_Exercise description_
Every line of the records that holds the word "contains" should be copied out.

-=-=-

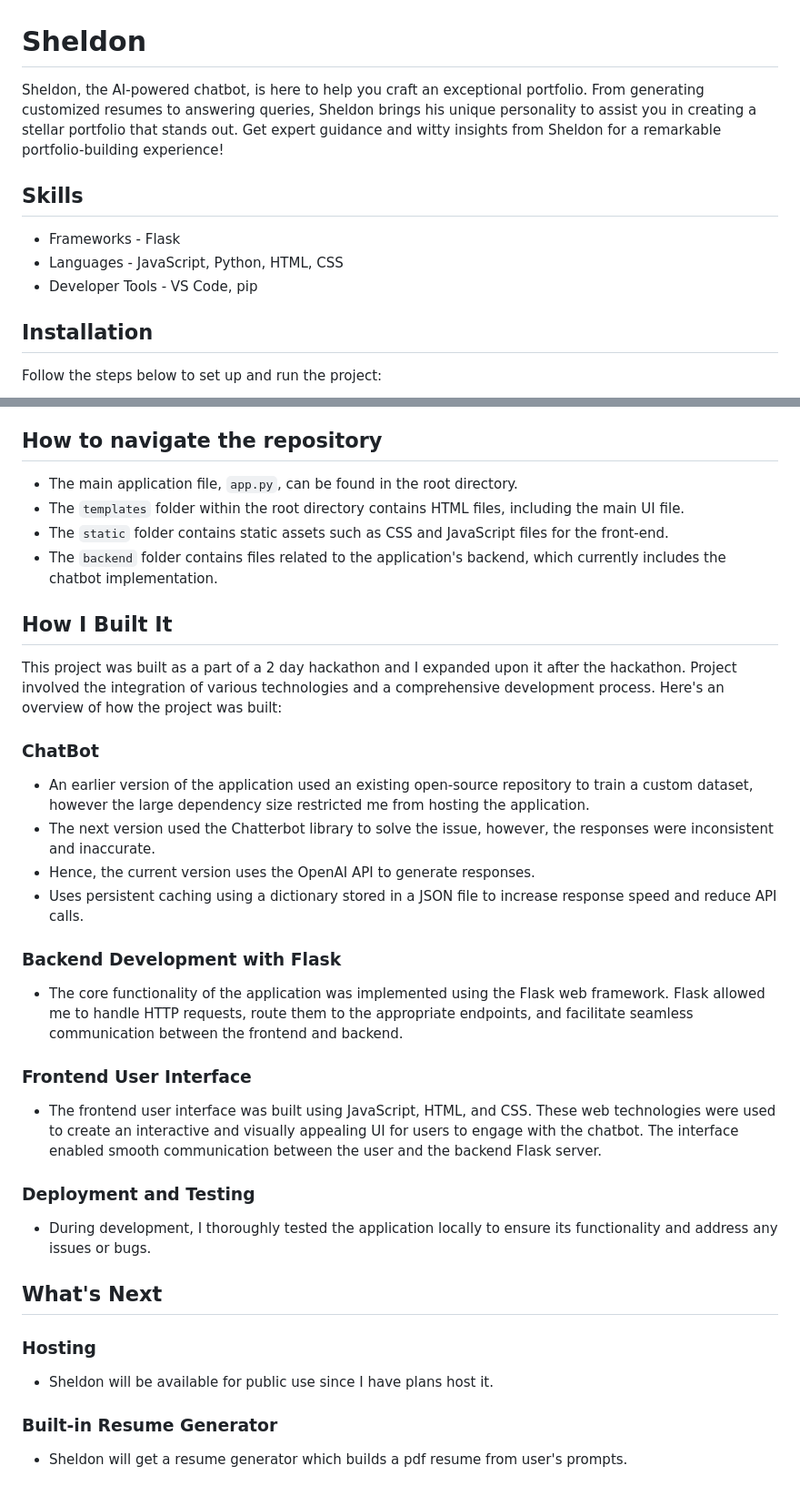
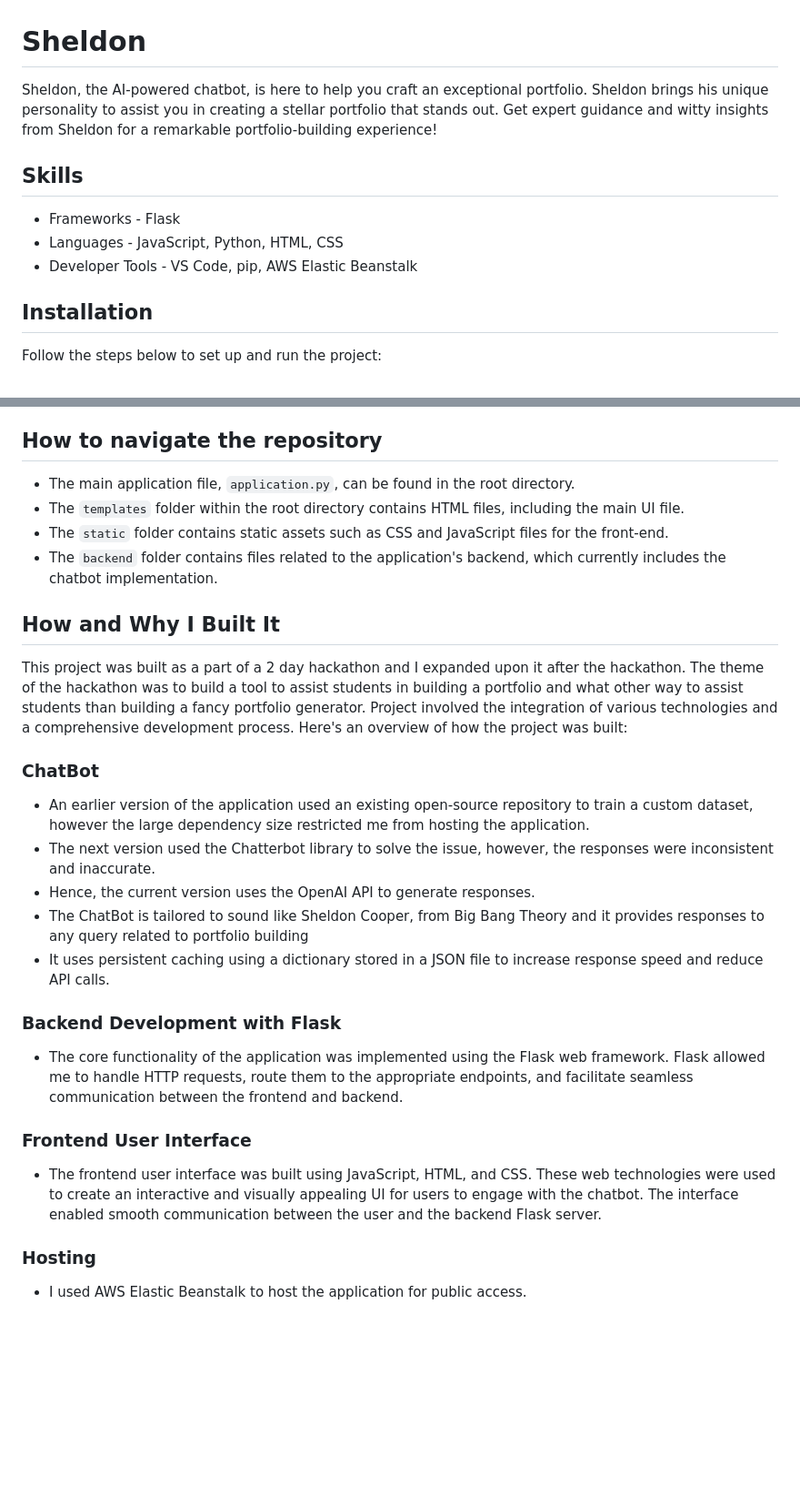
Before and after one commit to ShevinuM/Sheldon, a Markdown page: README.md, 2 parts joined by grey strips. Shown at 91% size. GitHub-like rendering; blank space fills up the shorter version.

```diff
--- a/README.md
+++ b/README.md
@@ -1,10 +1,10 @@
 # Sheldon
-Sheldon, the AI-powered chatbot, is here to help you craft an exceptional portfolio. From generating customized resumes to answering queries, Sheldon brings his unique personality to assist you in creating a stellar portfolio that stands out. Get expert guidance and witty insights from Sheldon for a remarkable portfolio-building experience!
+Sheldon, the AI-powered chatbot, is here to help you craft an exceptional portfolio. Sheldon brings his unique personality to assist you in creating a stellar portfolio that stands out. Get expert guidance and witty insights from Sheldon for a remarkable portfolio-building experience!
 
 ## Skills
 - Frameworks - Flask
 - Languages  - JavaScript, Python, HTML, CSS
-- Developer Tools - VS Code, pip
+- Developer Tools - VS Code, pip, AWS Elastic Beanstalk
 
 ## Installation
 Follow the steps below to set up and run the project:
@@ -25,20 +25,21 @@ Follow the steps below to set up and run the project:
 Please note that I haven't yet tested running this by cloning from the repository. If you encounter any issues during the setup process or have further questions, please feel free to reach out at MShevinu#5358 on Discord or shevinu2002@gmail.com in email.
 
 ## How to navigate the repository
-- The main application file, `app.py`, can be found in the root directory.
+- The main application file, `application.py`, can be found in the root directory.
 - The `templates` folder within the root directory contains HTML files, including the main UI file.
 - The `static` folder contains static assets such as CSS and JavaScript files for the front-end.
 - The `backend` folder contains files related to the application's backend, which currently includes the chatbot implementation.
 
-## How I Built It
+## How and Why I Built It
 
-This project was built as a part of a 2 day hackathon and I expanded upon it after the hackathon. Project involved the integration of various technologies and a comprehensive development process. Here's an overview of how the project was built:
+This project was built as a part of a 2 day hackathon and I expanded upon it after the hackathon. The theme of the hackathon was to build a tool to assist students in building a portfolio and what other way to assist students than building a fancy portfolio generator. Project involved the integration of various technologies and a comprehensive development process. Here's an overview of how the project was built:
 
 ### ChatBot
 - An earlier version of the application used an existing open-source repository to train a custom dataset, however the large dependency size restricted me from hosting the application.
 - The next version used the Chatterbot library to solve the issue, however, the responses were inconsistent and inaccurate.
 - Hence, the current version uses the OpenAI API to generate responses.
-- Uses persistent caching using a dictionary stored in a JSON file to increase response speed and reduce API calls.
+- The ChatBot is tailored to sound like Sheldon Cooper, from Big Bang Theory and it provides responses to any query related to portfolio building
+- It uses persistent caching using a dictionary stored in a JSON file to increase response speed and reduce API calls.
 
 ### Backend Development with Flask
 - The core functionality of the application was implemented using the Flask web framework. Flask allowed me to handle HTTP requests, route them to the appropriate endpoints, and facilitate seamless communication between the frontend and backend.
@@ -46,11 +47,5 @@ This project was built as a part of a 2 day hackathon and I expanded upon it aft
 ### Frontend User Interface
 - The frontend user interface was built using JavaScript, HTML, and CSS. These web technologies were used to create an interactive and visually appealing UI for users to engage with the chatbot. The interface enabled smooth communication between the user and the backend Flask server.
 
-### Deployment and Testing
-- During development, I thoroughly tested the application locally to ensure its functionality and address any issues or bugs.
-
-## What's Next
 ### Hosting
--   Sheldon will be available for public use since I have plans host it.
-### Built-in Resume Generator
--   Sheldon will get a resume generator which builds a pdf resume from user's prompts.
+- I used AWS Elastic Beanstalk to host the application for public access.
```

-=-=-

_Response area_
 - The `templates` folder within the root directory contains HTML files, including the main UI file.
 - The `static` folder contains static assets such as CSS and JavaScript files for the front-end.
 - The `backend` folder contains files related to the application's backend, which currently includes the chatbot implementation.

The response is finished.